TASK =>
Would you copy out each line of the records below that includes the word "BookListingHeader"?

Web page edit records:

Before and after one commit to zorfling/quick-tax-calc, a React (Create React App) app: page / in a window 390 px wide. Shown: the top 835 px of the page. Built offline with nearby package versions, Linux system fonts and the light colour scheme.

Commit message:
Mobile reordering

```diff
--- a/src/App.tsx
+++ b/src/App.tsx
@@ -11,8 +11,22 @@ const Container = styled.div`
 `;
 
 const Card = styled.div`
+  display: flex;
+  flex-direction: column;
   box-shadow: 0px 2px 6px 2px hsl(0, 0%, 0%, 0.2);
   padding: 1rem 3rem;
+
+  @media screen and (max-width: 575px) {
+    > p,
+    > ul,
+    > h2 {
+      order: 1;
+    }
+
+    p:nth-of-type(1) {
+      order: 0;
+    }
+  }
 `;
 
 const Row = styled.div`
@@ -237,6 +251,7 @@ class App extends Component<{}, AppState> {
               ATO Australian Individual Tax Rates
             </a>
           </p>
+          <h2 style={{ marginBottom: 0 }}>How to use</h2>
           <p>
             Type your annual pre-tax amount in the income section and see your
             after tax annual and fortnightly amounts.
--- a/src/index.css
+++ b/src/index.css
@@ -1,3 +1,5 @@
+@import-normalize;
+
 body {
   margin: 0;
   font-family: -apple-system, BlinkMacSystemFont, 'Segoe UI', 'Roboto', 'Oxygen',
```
---
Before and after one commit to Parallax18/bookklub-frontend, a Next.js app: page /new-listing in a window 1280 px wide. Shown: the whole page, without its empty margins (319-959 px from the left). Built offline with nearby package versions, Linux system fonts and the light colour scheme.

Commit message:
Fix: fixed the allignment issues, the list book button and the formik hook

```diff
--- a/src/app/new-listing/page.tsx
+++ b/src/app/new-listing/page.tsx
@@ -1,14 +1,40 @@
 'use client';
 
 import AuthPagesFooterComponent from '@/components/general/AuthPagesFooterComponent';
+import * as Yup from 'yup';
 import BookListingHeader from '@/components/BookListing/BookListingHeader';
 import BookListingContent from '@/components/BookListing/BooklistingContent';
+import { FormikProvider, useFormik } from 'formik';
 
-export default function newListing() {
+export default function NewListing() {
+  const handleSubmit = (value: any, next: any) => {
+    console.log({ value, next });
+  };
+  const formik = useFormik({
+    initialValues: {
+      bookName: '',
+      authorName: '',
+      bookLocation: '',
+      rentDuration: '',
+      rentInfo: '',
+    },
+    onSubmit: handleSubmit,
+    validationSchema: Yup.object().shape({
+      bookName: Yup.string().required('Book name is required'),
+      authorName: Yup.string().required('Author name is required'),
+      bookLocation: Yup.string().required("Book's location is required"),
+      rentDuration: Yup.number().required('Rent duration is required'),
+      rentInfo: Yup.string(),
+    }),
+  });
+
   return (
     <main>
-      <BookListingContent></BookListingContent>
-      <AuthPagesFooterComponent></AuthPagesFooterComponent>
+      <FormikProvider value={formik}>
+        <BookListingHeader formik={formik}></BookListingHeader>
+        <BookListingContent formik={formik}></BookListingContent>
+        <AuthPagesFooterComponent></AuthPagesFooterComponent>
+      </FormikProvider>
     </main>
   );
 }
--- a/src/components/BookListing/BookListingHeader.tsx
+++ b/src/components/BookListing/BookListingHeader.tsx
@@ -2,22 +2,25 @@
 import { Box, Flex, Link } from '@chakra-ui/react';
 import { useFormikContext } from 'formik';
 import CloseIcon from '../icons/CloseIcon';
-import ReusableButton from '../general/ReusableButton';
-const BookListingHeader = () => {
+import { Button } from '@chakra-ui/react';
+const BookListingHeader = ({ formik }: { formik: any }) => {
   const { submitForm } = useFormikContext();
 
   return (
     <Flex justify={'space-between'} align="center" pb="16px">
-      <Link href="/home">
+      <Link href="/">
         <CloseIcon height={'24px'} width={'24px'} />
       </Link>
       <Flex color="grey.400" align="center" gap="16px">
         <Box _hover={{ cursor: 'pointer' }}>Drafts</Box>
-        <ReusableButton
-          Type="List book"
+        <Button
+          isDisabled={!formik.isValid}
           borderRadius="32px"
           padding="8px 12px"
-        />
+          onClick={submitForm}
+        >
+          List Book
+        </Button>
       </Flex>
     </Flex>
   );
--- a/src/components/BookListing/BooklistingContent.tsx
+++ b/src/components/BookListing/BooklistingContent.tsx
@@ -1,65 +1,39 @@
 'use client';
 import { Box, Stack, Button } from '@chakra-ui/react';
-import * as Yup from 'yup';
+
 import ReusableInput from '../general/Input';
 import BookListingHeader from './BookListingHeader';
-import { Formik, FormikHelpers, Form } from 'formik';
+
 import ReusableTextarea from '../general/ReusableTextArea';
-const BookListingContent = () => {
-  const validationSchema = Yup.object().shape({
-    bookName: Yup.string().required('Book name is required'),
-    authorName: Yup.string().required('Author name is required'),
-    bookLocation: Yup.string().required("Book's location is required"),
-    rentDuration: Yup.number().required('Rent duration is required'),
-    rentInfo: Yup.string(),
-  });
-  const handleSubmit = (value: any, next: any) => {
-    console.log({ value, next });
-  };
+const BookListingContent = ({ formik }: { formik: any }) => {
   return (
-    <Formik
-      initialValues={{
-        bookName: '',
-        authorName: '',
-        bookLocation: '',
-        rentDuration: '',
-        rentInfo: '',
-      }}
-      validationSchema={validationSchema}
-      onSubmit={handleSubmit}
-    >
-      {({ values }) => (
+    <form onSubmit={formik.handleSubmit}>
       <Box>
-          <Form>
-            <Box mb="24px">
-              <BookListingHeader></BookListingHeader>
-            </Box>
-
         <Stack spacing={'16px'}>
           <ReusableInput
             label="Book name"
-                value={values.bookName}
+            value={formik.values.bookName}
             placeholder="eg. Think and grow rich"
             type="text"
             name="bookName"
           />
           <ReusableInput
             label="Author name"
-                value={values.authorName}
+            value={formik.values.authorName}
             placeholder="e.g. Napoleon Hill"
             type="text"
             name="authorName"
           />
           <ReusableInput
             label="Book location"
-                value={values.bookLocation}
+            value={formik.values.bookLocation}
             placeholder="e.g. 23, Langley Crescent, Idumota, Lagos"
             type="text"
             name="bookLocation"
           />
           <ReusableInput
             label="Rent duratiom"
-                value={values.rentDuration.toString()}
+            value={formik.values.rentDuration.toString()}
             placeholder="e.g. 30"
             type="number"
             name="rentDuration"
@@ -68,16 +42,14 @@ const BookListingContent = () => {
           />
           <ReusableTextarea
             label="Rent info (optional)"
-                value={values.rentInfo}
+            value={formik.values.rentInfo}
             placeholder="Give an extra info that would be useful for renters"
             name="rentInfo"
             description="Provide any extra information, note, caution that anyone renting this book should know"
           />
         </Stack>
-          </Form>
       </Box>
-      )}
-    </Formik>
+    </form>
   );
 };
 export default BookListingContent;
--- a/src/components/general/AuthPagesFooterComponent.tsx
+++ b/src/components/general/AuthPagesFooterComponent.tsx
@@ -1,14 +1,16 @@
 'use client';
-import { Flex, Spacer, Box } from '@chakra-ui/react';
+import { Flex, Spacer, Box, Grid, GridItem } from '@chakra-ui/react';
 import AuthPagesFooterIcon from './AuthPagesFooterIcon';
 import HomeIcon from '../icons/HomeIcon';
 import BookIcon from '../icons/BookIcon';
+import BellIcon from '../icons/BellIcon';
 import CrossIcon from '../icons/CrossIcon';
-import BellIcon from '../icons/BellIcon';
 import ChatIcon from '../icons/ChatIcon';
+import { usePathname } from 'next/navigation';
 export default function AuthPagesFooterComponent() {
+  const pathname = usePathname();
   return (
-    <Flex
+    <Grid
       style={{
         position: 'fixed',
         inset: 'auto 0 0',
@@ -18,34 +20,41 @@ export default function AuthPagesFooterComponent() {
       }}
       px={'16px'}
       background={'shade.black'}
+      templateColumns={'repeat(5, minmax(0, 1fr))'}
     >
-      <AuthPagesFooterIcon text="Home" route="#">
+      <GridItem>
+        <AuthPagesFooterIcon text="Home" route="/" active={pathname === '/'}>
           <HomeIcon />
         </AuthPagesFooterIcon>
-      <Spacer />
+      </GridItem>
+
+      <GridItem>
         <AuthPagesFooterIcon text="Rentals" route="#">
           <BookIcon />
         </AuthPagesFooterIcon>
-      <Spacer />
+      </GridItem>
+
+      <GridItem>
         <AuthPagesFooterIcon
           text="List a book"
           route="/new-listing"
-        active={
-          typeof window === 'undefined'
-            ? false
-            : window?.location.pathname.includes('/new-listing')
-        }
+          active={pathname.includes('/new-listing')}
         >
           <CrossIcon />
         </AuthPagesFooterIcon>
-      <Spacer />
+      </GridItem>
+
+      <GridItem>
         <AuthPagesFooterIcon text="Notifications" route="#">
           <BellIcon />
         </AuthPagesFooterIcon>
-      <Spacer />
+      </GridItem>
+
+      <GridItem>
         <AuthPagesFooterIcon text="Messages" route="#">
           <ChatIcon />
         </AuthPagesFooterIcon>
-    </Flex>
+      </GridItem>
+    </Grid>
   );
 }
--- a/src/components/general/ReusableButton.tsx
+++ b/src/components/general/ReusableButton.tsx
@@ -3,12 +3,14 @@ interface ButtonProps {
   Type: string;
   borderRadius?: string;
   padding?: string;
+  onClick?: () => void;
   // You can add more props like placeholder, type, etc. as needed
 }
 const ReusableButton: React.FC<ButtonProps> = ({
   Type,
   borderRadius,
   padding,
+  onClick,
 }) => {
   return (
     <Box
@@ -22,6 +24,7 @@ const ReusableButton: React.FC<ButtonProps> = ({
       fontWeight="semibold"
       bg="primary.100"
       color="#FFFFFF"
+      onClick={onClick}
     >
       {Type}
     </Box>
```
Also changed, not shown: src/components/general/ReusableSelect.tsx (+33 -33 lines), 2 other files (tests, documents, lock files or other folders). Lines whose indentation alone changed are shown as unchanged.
==
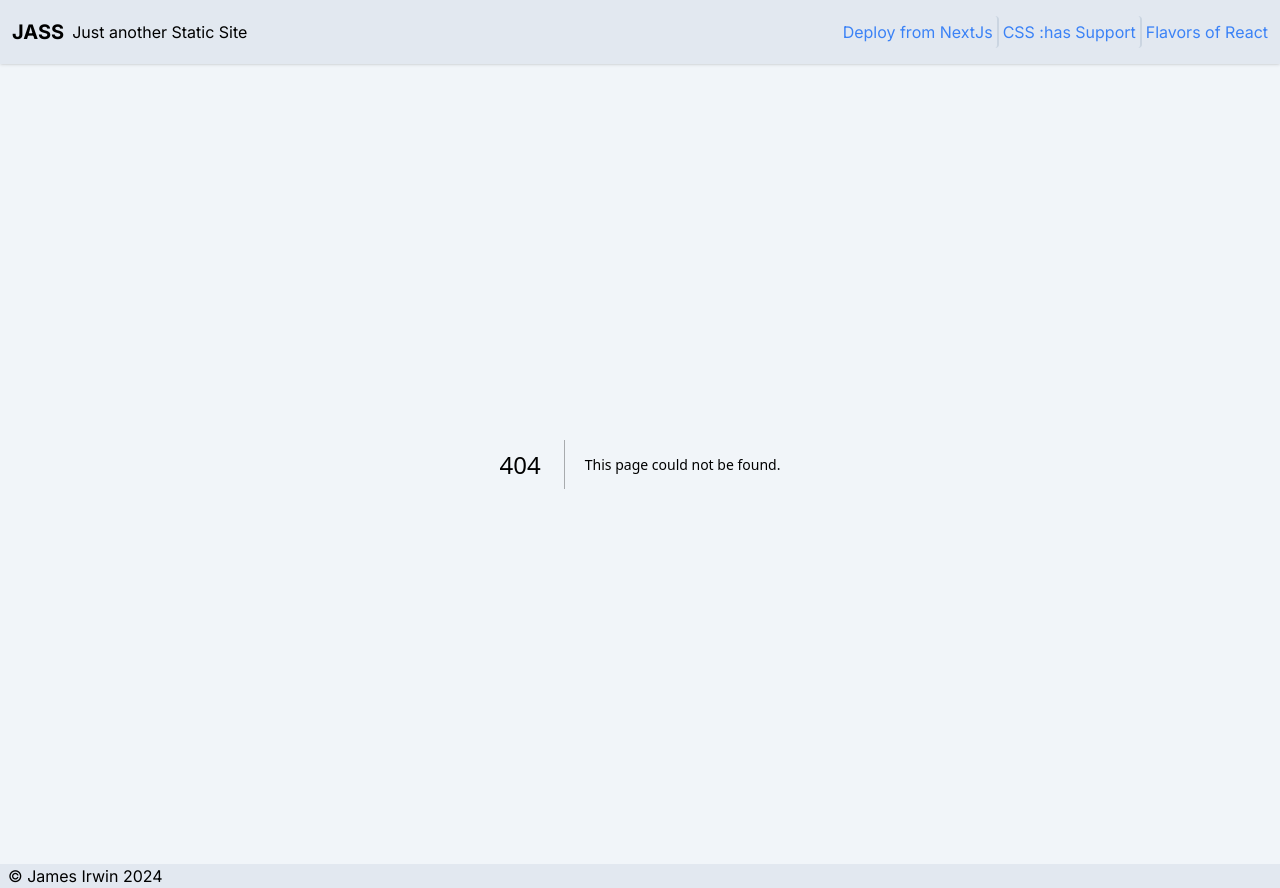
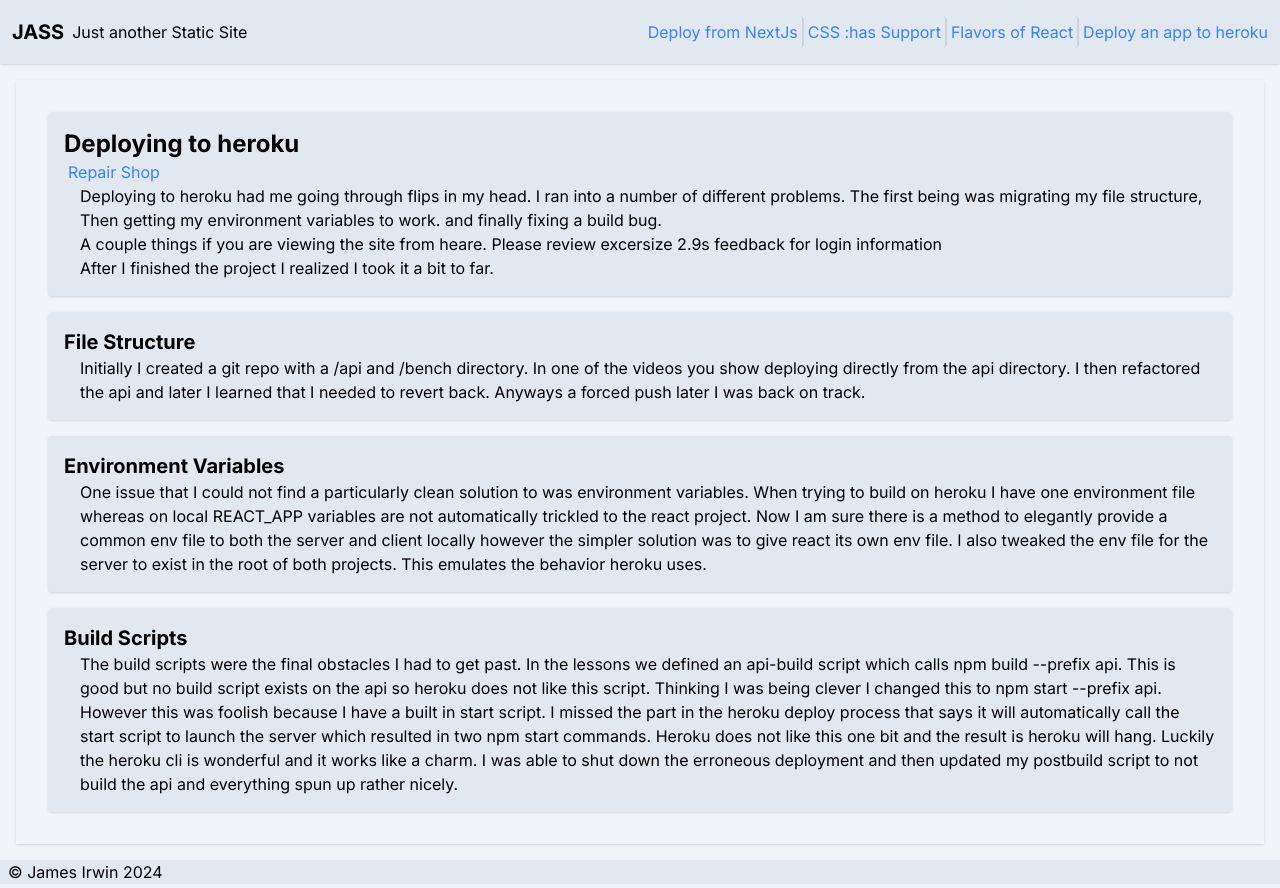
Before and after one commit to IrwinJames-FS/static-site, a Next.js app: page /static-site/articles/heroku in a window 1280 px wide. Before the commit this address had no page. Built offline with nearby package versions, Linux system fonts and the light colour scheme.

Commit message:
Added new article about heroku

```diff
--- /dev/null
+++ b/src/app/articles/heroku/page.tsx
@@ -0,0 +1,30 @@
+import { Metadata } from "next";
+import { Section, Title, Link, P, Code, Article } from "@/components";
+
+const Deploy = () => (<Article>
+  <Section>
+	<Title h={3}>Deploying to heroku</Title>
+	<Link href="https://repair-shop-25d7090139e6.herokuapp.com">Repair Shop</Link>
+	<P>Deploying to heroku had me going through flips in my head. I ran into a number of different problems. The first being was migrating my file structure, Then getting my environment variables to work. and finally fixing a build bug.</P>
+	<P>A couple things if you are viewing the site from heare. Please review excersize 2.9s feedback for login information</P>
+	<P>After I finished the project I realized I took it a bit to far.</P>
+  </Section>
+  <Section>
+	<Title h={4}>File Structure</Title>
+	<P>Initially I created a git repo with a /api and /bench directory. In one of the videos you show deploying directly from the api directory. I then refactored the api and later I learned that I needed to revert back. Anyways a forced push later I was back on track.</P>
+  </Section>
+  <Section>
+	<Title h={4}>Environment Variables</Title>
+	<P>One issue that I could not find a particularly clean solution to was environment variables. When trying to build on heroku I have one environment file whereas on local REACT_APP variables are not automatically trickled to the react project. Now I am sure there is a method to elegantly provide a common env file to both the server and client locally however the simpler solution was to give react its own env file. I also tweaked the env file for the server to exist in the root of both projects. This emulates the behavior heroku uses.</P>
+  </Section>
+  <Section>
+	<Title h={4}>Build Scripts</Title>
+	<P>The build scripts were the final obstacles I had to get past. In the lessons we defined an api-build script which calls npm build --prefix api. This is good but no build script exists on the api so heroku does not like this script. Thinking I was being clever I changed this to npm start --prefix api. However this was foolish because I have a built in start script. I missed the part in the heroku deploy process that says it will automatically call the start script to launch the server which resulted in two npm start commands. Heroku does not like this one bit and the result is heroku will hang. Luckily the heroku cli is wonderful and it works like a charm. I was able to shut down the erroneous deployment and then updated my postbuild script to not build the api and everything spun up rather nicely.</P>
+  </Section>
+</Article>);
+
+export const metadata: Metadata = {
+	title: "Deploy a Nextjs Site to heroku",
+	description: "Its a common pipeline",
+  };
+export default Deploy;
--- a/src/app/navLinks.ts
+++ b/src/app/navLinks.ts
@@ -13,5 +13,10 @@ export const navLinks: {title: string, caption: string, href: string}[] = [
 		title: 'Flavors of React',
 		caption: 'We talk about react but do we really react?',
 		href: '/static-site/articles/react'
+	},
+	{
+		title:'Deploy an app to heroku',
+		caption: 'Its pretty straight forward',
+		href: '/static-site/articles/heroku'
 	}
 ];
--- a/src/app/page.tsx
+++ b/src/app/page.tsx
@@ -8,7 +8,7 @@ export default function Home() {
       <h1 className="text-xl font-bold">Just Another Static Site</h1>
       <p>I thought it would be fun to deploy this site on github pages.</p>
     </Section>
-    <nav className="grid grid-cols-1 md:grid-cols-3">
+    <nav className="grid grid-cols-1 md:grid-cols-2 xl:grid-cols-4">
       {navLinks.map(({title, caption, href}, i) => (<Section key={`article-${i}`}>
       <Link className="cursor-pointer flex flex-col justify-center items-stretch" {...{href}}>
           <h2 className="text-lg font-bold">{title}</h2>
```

SOLUTION =>
 import BookListingHeader from '@/components/BookListing/BookListingHeader';
+        <BookListingHeader formik={formik}></BookListingHeader>
--- a/src/components/BookListing/BookListingHeader.tsx
+++ b/src/components/BookListing/BookListingHeader.tsx
-const BookListingHeader = () => {
+const BookListingHeader = ({ formik }: { formik: any }) => {
 import BookListingHeader from './BookListingHeader';
-              <BookListingHeader></BookListingHeader>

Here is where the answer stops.